I met with Scott Andrews, who probably has more experience photographing shuttle launches than anyone in the world. Scott very kindly loaned me two seismic camera triggers and a Canon 1DMK3 so that I would have two remote cameras to work with. With my tripods, cameras, borrowed seismic triggers, lenses, and thick plastic bags in tow, I boarded a bus bound for Pad 39A. My escort was retired Air Force Colonel Johnny Johnson, former deputy commander of Cape Canaveral’s Patrick Air Force Base. People at KSC told me that Colonel Johnson has witnessed more launches from the area than just about anyone alive.
I asked Colonel Johnson where he thought it best for a first-time photographer to position his camera, and he mentioned the mounds at the periphery of a field to the southeast of the shuttle. Using a heavy Gitzo tripod, I secured the camera assembly with tent stakes and rope. The trash bags not only protect the cameras from rain, but also from the possible cloud of solid rocket booster exhaust and water vapor expected at launch.

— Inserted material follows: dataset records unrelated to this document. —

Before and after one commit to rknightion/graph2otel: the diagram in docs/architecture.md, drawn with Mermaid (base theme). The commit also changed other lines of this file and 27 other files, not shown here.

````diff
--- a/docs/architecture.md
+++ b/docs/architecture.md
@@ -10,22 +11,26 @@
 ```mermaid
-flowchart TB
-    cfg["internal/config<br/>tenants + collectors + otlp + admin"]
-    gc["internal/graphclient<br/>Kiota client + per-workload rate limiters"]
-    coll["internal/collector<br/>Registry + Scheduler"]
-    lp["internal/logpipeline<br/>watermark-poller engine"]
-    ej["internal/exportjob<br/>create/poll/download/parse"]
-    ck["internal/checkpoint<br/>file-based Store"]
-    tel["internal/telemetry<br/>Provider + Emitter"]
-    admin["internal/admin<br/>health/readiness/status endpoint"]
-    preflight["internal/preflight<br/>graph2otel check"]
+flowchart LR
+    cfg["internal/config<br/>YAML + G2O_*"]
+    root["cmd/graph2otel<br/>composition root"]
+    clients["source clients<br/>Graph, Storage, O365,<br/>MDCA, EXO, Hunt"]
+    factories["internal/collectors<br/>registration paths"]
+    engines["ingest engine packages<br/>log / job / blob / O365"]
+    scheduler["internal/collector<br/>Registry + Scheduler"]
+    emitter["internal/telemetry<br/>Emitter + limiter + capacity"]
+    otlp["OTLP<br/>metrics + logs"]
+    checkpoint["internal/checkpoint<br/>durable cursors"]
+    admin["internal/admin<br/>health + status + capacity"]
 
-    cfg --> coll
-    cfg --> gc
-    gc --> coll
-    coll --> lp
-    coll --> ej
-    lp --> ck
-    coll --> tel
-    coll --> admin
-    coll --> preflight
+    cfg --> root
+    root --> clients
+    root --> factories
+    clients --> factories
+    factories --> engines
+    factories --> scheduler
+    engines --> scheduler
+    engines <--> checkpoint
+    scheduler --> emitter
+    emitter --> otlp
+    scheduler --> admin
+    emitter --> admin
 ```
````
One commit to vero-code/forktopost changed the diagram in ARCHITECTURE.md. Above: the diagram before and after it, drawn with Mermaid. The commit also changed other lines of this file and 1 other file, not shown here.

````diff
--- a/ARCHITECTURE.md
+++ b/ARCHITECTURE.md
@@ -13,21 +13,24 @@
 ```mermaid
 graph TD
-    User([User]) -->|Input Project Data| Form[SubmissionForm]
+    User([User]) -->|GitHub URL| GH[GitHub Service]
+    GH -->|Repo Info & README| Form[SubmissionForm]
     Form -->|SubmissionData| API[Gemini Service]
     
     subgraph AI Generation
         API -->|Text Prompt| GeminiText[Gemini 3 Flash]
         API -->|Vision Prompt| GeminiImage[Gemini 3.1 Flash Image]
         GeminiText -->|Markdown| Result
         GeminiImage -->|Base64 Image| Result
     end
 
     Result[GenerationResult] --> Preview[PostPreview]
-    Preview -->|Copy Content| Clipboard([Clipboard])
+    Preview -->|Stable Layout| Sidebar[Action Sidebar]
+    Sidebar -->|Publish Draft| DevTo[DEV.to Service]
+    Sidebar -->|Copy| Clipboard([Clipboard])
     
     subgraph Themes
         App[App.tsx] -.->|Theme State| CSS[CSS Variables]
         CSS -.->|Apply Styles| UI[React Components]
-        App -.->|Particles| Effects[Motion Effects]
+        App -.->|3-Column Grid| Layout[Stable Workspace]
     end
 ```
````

Pictured: Ed positions the camera in anticipation of the launch.